**Work item**
Count every line of these entries that holds the word "plotSection", and reply with the number only.

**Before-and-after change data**
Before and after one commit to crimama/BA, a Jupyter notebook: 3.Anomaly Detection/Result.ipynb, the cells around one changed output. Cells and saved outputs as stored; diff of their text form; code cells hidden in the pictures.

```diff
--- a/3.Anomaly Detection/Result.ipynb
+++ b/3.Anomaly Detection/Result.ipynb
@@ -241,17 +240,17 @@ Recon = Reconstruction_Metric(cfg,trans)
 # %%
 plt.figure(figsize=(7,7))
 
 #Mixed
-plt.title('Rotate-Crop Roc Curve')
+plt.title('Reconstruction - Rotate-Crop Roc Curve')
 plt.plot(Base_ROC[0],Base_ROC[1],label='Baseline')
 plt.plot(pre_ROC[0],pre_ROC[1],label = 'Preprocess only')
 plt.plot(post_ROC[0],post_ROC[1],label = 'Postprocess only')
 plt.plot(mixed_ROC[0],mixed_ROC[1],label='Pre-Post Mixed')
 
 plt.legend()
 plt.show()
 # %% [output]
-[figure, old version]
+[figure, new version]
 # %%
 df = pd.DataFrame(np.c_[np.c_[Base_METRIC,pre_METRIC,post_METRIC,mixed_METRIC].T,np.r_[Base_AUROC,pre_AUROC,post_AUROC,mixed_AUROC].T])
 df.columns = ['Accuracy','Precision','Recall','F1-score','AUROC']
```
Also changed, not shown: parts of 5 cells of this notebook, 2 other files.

==

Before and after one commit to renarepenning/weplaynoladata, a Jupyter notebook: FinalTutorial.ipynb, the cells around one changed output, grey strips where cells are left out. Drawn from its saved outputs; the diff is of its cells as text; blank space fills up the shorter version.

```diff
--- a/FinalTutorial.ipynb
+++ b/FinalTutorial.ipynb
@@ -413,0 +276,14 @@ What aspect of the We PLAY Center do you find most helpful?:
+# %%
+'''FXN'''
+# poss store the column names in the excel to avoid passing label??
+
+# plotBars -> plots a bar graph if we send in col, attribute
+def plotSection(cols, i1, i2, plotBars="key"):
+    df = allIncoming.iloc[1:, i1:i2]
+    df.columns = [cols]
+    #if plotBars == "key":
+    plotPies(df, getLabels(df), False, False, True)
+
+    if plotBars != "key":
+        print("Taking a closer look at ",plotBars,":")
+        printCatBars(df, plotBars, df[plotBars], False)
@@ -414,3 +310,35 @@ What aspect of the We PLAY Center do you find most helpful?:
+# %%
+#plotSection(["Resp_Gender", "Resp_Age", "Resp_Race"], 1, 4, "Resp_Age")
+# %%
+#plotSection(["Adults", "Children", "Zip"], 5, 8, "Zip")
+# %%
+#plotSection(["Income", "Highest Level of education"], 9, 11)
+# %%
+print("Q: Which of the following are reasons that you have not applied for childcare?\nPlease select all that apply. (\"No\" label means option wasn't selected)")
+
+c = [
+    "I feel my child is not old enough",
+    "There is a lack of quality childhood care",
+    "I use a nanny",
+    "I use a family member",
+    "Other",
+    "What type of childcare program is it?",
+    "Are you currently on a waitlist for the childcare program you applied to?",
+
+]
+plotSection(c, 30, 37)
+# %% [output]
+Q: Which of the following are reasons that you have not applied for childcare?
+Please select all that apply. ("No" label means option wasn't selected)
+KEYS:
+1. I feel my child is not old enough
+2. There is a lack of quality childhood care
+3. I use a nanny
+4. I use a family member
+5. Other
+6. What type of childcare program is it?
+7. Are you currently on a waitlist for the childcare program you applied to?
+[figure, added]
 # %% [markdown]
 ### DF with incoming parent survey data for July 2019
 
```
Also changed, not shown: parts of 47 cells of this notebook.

**Result below**
5